By Dave Douglas
Photos by Peter Tang
At the TD Irie Music Festival third-annual concert at Celebration Square, Mississauga, more than 6,000 came out in support of all their favorite artists and performers on closing day.
Some were there for the music, while others simply to enjoy the excellent food provided by the various vendor booths. Many more were there just to embrace the great sunshine and the ambience.
Now for the foodies, we’re talking: seafood, curry dishes, boiled corn, gyros, jerk chicken, pelau and more. Yuh belly full now? I guess not. More like … getting hungry and it’s now Showtime!
On the count of four, the band began to play. Rudder came onstage dressed in a black and white tailored shirt and black pants and opened the set with his 1989 hit Song for a Lonely Soul and immediately the audience began to move forward, dancing and joining in a nostalgic sing-a-long to the familiar tune, “Soca music … take me … take me … take me back to my island.”
The eight-piece band led by keyboardist/Musical Director Jeremy Ledbetter was tight as usual – well-rehearsed! Guitarist Esteban Carvallo delivered some beautiful riffs and blues licks. The three-piece horn section – Jan Morgan, trumpet, Skel Redhead, saxophone and Terry Woode, trombone, was on fire.
Within minutes, they were laying down the groove like nobody’s business.

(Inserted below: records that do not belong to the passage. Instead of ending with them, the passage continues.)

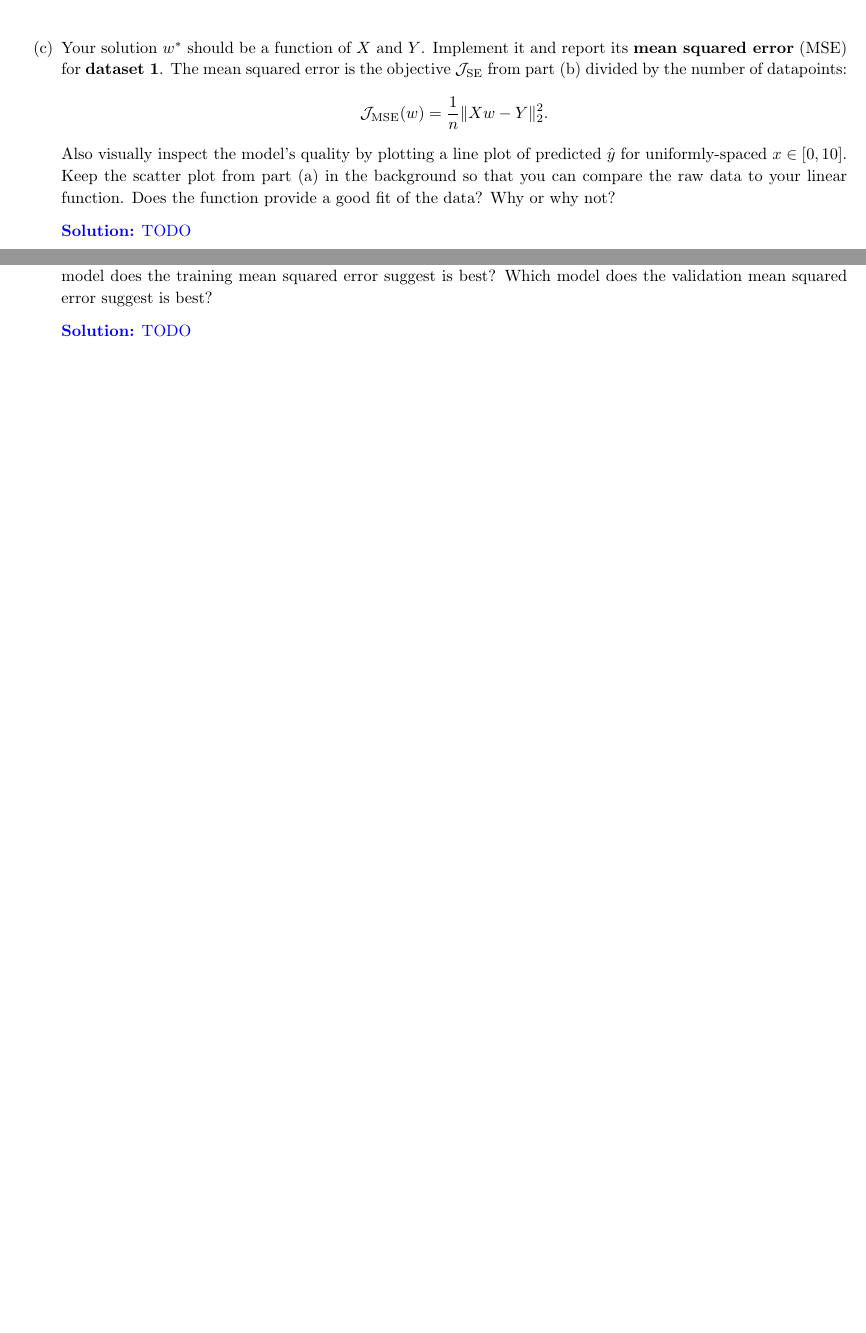
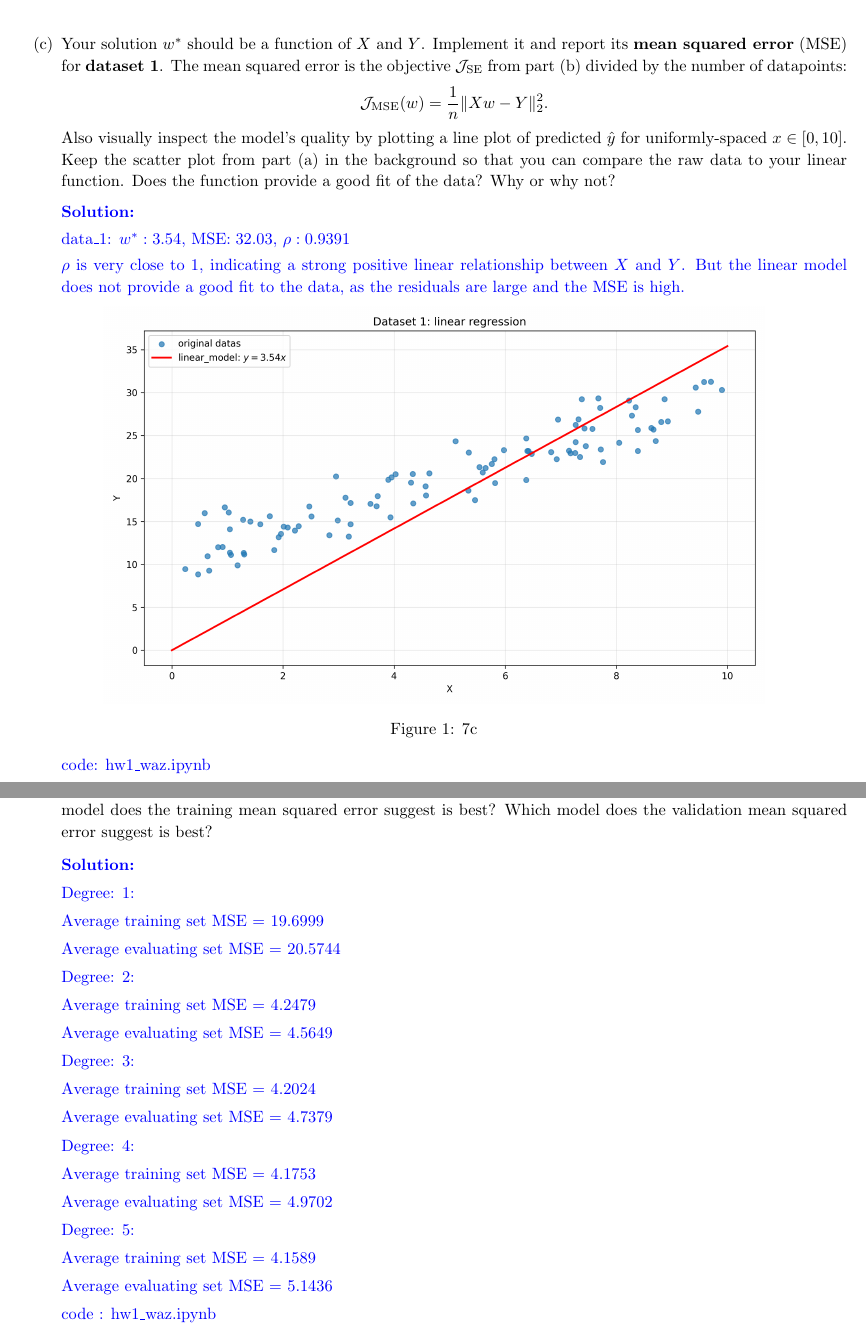
Before and after one commit to wazwaztime/UCB_CS189, a LaTeX problem sheet (hw1/hw1_waz.tex): two parts of pages 23 and 24 of 25 before the commit and two parts of pages 23 and 27 of 28 after it, joined at a grey line, cut so that both start at the same text, the shorter picture padded with empty space. Compiled offline with pdfLaTeX.

Commit message:
hw1 finished

```diff
--- a/hw1/hw1_waz.tex
+++ b/hw1/hw1_waz.tex
@@ -7,6 +7,9 @@
 \usepackage[shortlabels]{enumitem}
 \usepackage{xcolor}
 \usepackage{fancyhdr}
+\usepackage{graphicx}
+\usepackage{caption}
+\usepackage{float}
 \usepackage[hidelinks]{hyperref}
 
 %% Define any custom commands/operators/environments/etc here
@@ -1166,7 +1176,20 @@ and assume that $y_i$ is a (potentially stochastic) function of $x_i$.
     Does the function provide a good fit of the data? Why or why not?
 
     \begin{solution}
-        TODO
+
+        data\_1: $w^* : 3.54$, MSE$: 32.03$, $\rho : 0.9391$
+
+        $\rho$ is very close to $1$, indicating a strong positive linear relationship between $X$ and $Y$. But the linear model does not provide a good fit to the data, as the residuals are large and the MSE is high.
+
+        \begin{figure}[htbp]
+        \centering
+        \includegraphics[width=0.8\textwidth]{problem_7c.png}
+        \caption{7c}
+        \label{fig:fig7c}
+        \end{figure}
+
+        code: hw1\_waz.ipynb
+        \[ \qedhere \]
     \end{solution}
 
     \item
@@ -1275,7 +1332,48 @@ and assume that $y_i$ is a (potentially stochastic) function of $x_i$.
     Which model does the validation mean squared error suggest is best?
 
     \begin{solution}
-        TODO
+
+        Degree: 1:
+
+        Average training set MSE = 19.6999
+
+        Average evaluating set MSE = 20.5744
+
+
+
+        Degree: 2:
+
+        Average training set MSE = 4.2479
+
+        Average evaluating set MSE = 4.5649
+
+
+
+        Degree: 3:
+
+        Average training set MSE = 4.2024
+
+        Average evaluating set MSE = 4.7379
+
+
+
+        Degree: 4:
+
+        Average training set MSE = 4.1753
+
+        Average evaluating set MSE = 4.9702
+
+
+
+        Degree: 5:
+
+        Average training set MSE = 4.1589
+
+        Average evaluating set MSE = 5.1436
+
+
+        code : hw1\_waz.ipynb
+        \[ \qedhere \]
     \end{solution}
 
 \end{enumerate}
```
Also changed, not shown: hw1/hw1_waz.pdf, hw1/problem_7c.png (added), hw1/problem_7d.png (added), hw1/problem_7e.png (added), hw1/problem_7f.png (added), hw1/hw1_waz.tex (51 more changed lines), 8 other files.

The band’s horn-driven sound is unique and powerful, and the horn players have gained notoriety as a separate entity.
Before the start of the second piece, Rudder paused and said, “Your chairs are your enemy!” prompting everyone to get ready and get off their behinds.

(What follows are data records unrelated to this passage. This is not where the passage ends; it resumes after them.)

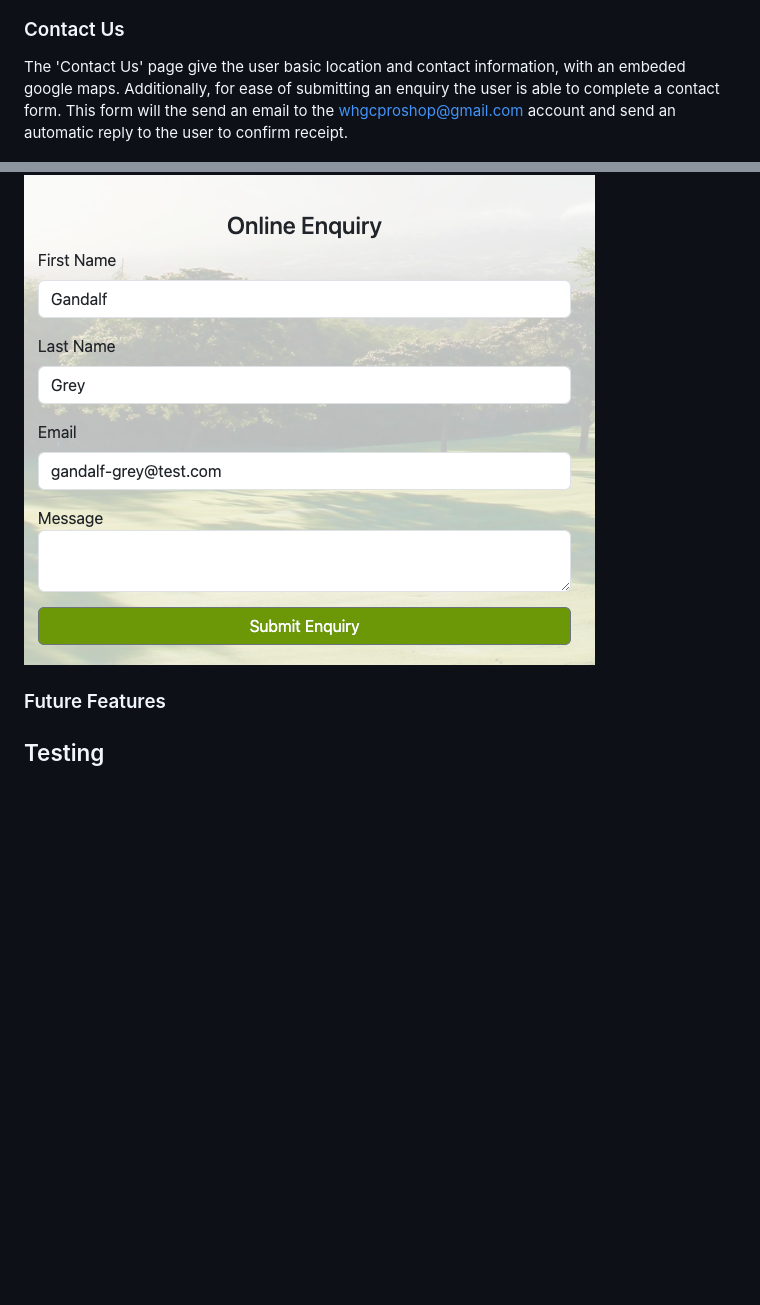
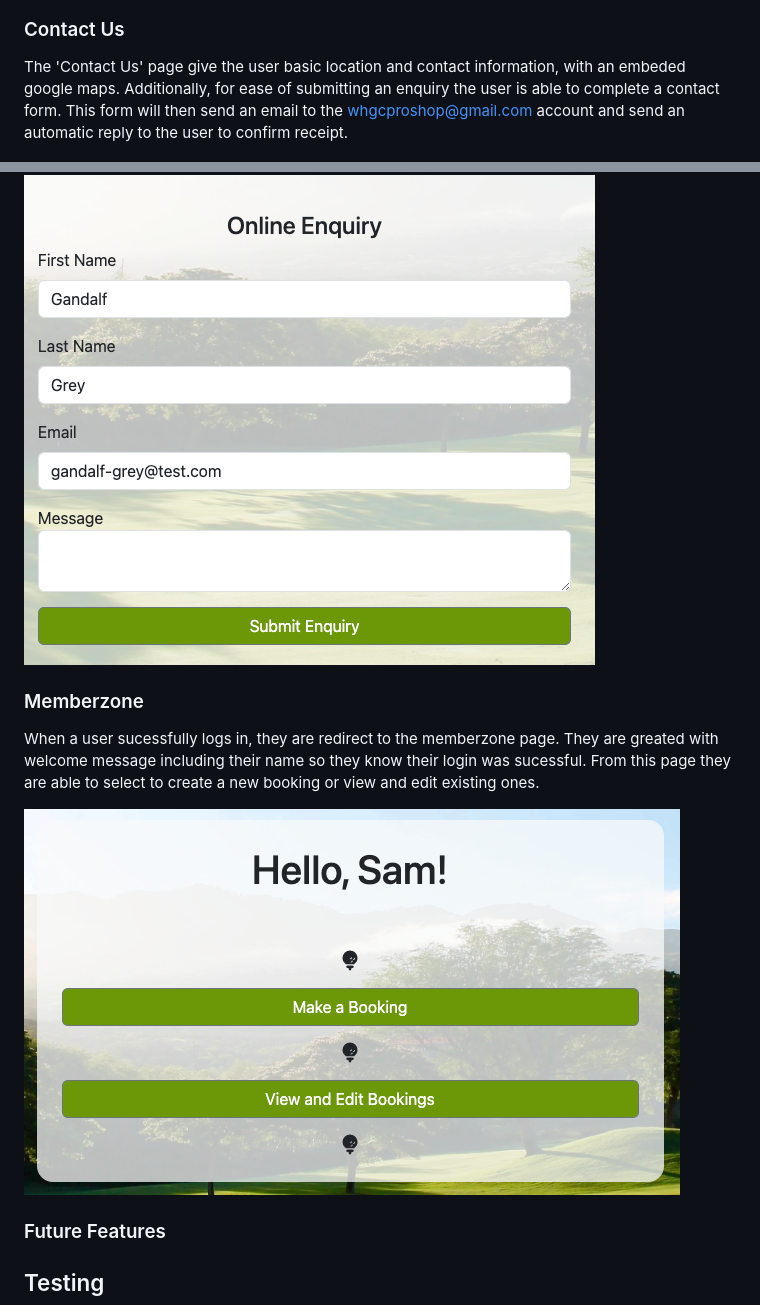
Before and after one commit to NDOMINEY/Woodland-heath-golf-club, a Markdown page: README.md, 2 parts joined by grey strips. GitHub-like rendering; pictures changed too: documentation/memberzone.png (added); blank space fills up the shorter version.

Commit message:
Add memberzone to README features

```diff
--- a/README.md
+++ b/README.md
@@ -112,13 +112,20 @@ The facilities page presents the site user with an overview of facilities availa
 ### Contact Us
 
 The 'Contact Us' page give the user basic location and contact information, with an embeded google maps.
-Additionally, for ease of submitting an enquiry the user is able to complete a contact form. This form will the send an email to the whgcproshop@gmail.com account and send an automatic reply to the user to confirm receipt.
+Additionally, for ease of submitting an enquiry the user is able to complete a contact form. This form will then send an email to the whgcproshop@gmail.com account and send an automatic reply to the user to confirm receipt.
 
 ![Contact page](documentation/contact-page.png)
 
 If the user is logged in, this online enquiry form will auto populate their basic details for ease of use.
 
 ![Contact page - user auto](documentation/contact-page-user.png)
+
+### Memberzone
+
+When a user sucessfully logs in, they are redirect to the memberzone page. They are greated with welcome message including their name so they know their login was sucessful.
+From this page they are able to select to create a new booking or view and edit existing ones.
+
+![Memberzone](documentation/memberzone.png)
 
 ### Future Features
 
```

After a bit of anecdotal interaction reminding them of the coming winter in Toronto, he further stated, “Before the evening is over, you shall defy your chairs.” Then the drums started, the rhythm section joined in and Rudder began an improvised vocal of his famous scatting style for a couple of bars. The audience then took a queue from the king and began to chant to the hit Bahia Girl.

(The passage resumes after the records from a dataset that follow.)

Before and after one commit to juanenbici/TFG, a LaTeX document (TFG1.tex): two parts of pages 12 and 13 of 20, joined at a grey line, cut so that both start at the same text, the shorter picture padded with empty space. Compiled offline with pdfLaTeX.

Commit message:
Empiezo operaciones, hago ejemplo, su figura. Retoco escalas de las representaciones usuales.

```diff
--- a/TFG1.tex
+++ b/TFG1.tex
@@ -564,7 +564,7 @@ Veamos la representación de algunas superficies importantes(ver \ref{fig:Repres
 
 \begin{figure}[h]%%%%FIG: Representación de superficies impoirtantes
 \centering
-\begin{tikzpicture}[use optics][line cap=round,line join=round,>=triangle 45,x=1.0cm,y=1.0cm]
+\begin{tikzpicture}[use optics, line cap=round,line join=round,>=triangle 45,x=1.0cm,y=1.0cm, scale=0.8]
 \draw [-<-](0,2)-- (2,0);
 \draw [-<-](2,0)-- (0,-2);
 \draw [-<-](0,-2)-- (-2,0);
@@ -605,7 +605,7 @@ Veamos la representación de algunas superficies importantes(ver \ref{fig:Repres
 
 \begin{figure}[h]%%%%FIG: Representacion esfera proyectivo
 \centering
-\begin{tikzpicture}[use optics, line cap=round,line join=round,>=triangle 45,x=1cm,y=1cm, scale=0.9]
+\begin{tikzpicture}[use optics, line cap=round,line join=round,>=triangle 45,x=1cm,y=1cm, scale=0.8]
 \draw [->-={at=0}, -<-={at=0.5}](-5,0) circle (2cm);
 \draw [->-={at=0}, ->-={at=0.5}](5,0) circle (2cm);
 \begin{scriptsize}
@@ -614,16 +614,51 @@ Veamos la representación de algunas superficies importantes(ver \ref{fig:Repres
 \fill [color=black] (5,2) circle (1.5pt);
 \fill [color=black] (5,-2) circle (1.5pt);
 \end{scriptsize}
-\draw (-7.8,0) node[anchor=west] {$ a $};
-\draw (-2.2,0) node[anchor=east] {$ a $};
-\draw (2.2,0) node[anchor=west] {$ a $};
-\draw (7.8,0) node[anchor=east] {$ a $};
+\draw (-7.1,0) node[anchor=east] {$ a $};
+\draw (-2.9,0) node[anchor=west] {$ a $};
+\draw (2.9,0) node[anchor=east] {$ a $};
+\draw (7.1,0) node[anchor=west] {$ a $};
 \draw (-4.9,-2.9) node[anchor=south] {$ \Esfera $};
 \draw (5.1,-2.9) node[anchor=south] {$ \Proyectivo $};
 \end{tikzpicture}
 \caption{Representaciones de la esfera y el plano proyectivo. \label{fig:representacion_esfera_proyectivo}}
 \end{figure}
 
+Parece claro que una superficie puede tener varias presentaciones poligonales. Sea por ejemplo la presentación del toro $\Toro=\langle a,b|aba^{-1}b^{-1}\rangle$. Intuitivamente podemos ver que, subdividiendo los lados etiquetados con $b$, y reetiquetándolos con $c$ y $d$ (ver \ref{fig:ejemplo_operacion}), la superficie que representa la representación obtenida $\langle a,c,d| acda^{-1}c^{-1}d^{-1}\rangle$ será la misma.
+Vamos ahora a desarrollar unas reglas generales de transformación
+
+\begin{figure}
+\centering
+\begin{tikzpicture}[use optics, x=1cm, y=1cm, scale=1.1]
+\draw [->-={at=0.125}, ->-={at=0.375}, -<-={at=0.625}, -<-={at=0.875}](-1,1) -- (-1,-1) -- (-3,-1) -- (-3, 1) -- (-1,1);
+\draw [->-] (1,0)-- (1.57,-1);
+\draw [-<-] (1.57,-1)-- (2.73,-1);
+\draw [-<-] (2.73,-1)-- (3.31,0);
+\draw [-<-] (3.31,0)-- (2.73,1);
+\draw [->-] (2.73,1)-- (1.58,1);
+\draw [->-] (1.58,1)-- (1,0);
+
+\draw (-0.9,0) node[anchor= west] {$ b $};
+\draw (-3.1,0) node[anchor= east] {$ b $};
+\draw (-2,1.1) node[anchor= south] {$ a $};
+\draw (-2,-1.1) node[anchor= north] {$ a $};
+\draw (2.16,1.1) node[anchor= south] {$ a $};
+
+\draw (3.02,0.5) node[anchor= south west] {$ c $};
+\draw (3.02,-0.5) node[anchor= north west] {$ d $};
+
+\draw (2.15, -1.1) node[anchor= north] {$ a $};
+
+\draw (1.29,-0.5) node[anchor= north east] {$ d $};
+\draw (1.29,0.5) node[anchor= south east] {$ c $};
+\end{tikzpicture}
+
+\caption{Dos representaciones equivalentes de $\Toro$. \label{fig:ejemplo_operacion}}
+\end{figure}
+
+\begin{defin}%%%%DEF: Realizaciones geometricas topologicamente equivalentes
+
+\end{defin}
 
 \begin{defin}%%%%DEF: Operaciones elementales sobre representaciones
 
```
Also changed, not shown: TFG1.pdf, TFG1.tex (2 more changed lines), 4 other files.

With smiling faces, hands waving and bodies gyrating in every direction, the fans joyously responded to song, after song, after song from The Hammer, Dust In Your Face, This is Not a Fete and High Mass.
In the end, Phil Vassell, co-producer of TD Irie Music Fest, came onstage and prompted the crowd to make some noise if they wanted to hear more. A loud roar filled the air, followed by chants of David! David!
Rudder returned to the stage for an encore, this time slowing down the tempo with Rally around the West Indies, ending a superb performance and a wonderful evening.
A taste of the very best in Calypso music from the King himself, David Rudder.